A mountain lion tracked by the National Park Service is back in the spotlight after the service says it’s likely to blame for killing a leashed dog in California’s Hollywood Hills, reports say.
Security camera footage released by local outlet KTLA showed the mountain lion walking through a residential neighborhood and pouncing on a blue merle-Chihuahua mix named Piper. The attack happened Friday while a dog walker was on a stroll with the dog, the Los Angles Times reported.
Piper was one of two leashed dogs being walked by an unidentified dog walker, according to KTLA.
Daniel Jimenez, Piper’s owner, told the outlet he was out celebrating his daughter’s birthday on the night Piper was killed.

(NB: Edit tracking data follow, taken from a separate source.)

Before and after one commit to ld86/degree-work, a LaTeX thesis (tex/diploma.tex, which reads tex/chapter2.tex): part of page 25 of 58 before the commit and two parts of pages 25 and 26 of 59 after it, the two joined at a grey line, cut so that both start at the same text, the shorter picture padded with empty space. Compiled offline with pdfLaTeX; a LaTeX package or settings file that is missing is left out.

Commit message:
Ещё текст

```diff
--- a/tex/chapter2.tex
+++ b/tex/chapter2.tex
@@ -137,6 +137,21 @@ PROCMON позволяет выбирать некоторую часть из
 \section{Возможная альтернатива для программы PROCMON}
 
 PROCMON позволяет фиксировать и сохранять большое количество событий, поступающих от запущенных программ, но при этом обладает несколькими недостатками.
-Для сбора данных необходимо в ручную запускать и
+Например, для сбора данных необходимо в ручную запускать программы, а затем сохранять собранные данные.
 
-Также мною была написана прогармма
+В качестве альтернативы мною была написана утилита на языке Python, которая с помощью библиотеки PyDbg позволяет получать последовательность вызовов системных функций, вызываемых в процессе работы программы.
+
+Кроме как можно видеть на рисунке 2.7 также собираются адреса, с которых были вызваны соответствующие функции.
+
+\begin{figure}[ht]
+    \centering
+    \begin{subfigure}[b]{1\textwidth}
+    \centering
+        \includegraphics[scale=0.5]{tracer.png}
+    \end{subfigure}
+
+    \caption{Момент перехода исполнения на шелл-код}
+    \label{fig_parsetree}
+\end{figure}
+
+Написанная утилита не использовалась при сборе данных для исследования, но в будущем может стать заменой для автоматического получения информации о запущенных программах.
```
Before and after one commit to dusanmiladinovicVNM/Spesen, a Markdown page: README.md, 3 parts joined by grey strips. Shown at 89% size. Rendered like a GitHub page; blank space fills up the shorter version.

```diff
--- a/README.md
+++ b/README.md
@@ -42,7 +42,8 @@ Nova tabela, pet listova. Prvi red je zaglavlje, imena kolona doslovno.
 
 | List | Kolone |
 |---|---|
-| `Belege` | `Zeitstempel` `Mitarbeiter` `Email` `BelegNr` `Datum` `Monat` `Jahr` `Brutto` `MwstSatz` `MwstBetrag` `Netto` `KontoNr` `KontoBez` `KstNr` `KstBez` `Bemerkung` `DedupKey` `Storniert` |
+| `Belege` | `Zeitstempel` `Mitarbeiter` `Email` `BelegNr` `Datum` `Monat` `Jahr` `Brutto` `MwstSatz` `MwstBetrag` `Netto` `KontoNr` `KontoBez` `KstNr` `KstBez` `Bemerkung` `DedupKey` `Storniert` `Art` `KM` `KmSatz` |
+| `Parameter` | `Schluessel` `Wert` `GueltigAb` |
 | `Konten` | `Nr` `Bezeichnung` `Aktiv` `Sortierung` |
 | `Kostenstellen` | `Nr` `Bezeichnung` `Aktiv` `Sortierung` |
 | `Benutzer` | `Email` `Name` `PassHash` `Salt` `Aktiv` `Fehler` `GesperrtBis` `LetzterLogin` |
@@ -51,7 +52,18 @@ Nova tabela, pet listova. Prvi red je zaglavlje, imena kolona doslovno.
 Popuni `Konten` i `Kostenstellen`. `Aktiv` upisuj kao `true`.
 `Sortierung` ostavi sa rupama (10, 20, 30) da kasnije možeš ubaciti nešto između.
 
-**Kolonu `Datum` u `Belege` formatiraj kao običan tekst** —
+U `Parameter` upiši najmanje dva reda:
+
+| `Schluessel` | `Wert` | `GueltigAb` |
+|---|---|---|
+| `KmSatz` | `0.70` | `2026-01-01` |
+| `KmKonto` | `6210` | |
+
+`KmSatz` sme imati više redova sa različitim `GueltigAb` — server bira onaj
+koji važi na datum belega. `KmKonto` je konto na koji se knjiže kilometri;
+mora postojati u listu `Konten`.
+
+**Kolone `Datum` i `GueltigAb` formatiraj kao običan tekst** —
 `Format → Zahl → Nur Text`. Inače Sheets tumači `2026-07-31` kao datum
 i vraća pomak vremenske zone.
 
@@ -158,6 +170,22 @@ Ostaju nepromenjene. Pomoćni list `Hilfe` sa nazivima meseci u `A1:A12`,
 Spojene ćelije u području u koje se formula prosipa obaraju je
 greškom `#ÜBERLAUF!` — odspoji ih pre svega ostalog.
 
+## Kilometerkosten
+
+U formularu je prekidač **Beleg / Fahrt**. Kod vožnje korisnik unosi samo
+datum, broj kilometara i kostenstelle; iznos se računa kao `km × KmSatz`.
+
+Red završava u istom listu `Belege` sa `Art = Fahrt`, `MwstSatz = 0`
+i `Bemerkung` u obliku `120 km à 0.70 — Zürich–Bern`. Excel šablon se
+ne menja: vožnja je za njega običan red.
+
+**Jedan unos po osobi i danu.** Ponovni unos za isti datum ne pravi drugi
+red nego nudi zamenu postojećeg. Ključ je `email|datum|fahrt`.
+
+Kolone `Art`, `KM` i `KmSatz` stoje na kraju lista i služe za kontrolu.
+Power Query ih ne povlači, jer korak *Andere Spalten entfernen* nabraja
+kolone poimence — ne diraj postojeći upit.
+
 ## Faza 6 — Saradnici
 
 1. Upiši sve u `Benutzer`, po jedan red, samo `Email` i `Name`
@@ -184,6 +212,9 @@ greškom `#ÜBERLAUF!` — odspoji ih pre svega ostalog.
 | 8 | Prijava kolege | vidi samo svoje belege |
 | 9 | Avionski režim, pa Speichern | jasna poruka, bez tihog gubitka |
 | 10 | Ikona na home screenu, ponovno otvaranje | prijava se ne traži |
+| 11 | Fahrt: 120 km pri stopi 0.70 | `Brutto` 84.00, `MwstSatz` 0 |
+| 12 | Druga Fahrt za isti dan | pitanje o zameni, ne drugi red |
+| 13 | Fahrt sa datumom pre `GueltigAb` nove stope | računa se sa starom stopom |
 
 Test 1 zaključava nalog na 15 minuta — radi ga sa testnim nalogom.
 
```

He recalled receiving a bizarre text from the dog walker that said a mountain lion “attacked and took away your dog”
“We thought it was a joke, but it turned out it was real and we were just shocked,” Jimenez told the outlet. “My wife and I got Piper in 2014. We rescued her and she was just the sweetest dog. We’re just devastated at the loss of our little dog.”
Although no one has positively identified the big cat, the National Park Service told CNN the animal that killed Piper was likely P-22, one of several mountain lions the National Park Service tracks with GPS collars.
The National Park Service could not immediately be reached by USA TODAY.
According to the National Park Service website, P-22 is an 11-year old male puma that weighs about 123 pounds. The mountain lion spends most of his time within Griffith Park, one of the largest municipal parks with urban wilderness areas in the United States located in the eastern Santa Monica Mountain range.
Delivery driver killed in animal attack:Amazon delivery driver found dead after suspected dog attack at Missouri home
Rare bird spotted after 140 years hiding:This bird hadn’t been seen by researchers in over 140 years. They finally spotted it.
The big cat’s presence was first documented in early 2012 by a camera trap set up by the Griffith Park Connectivity Study. Biologists trapped the puma in 2012, fastened on a lightweight radio tracking collar and named him P-22.
P-22 has made headlines across the country several times including once in 2014, when he developed a case of mange, which was successfully treated by researchers, according to the NPS.
In 2015, his presence under a home a Los Angeles neighborhood adjacent to Griffith Park, became a live news event as local officials tried to get him to leave. When the commotion died down, he left on his own in the early dark hours of the morning. And in 2016, he was suspected of killing a koala at the L.A. Zoo.
Natalie Neysa Alund covers trending news for USA TODAY. Reach her at email@example.com and follow her on Twitter @nataliealund.